* [RECORDS PROVIDED]
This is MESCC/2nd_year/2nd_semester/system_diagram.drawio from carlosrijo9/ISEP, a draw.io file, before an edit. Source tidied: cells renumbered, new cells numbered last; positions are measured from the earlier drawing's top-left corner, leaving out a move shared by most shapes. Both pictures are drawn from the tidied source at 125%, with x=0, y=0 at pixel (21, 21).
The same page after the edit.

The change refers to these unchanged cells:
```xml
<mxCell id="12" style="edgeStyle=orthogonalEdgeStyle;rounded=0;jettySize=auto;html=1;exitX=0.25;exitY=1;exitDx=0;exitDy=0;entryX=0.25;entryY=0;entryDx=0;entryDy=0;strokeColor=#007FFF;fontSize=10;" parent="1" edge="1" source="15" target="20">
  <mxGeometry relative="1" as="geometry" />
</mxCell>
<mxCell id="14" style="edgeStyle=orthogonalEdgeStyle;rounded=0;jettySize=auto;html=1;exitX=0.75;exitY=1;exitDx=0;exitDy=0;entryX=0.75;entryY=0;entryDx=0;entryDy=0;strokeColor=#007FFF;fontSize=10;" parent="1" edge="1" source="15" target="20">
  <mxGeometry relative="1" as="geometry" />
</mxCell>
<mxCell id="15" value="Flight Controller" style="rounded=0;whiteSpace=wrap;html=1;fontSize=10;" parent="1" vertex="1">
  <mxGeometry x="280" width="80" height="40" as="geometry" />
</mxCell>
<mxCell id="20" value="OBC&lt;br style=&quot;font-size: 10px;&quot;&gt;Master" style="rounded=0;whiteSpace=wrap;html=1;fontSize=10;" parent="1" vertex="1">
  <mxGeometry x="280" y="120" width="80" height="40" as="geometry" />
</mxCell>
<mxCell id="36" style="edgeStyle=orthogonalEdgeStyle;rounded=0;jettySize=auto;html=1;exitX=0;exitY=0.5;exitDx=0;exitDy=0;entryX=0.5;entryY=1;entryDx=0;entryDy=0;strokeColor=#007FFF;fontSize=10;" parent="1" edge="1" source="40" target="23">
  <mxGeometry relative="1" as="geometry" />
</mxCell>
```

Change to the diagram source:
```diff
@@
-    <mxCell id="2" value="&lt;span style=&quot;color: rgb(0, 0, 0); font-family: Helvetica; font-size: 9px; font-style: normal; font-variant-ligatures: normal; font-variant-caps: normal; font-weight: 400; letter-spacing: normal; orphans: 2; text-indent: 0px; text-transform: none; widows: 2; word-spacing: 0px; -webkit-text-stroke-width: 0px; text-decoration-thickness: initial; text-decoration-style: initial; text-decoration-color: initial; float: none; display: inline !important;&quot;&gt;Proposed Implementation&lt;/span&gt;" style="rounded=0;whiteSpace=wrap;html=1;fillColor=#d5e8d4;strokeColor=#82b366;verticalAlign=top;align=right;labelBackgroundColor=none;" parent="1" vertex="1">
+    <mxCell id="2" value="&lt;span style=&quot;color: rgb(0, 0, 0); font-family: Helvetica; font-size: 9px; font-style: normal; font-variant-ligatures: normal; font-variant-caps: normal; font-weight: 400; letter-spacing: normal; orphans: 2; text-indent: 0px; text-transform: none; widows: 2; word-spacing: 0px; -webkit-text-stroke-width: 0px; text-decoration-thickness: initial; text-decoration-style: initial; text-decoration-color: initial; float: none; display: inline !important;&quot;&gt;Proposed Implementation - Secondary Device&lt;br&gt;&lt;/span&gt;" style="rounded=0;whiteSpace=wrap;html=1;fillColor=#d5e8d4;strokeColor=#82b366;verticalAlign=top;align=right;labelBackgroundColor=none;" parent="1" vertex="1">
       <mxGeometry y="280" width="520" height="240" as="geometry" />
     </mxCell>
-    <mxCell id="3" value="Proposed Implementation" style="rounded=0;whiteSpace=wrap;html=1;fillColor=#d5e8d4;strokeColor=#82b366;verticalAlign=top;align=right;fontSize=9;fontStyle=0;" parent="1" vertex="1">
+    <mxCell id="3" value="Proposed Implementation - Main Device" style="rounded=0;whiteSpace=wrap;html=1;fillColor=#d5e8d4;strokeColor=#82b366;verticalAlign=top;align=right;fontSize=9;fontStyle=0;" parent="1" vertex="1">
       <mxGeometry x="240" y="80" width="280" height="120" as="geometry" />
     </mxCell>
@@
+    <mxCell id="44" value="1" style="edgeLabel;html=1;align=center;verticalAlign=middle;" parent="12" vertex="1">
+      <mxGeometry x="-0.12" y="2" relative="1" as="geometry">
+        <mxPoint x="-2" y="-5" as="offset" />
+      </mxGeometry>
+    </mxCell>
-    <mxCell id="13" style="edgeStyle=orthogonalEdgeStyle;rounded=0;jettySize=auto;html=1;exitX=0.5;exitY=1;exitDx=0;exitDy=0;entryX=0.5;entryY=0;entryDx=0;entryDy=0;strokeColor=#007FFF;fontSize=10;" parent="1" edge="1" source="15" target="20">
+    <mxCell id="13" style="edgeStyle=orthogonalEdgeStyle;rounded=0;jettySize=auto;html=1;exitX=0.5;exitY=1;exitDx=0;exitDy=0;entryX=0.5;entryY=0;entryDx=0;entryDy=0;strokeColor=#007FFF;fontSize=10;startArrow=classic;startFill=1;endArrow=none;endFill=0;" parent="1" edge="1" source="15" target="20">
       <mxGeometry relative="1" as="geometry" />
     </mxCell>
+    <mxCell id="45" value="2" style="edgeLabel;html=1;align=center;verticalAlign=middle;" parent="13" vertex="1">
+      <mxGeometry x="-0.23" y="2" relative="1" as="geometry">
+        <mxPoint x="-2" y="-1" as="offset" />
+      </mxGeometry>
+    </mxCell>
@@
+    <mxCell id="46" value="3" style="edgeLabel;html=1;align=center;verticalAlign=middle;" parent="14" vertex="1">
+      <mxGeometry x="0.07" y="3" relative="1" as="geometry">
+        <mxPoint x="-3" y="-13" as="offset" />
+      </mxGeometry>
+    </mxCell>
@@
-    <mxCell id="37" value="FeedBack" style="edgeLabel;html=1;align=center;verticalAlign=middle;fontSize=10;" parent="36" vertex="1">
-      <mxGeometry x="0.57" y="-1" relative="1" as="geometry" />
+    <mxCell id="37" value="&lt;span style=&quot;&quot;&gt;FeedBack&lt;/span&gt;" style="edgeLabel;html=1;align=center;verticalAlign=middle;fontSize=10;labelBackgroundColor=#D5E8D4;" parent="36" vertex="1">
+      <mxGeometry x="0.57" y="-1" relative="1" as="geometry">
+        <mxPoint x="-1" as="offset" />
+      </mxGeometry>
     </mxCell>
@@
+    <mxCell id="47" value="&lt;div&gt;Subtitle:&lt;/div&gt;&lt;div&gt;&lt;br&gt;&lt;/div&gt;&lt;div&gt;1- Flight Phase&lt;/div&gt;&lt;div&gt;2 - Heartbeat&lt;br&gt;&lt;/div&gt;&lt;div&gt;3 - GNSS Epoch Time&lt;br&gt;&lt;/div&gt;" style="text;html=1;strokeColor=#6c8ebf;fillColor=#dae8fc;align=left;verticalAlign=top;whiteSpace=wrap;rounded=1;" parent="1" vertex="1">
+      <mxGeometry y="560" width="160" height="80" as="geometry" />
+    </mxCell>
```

* [WORK INSTRUCTION] Pull every line containing the string "mxPoint" out of the data above and copy it.

* [SOLUTION TO THE EXERCISE]
+        <mxPoint x="-2" y="-5" as="offset" />
+        <mxPoint x="-2" y="-1" as="offset" />
+        <mxPoint x="-3" y="-13" as="offset" />
+        <mxPoint x="-1" as="offset" />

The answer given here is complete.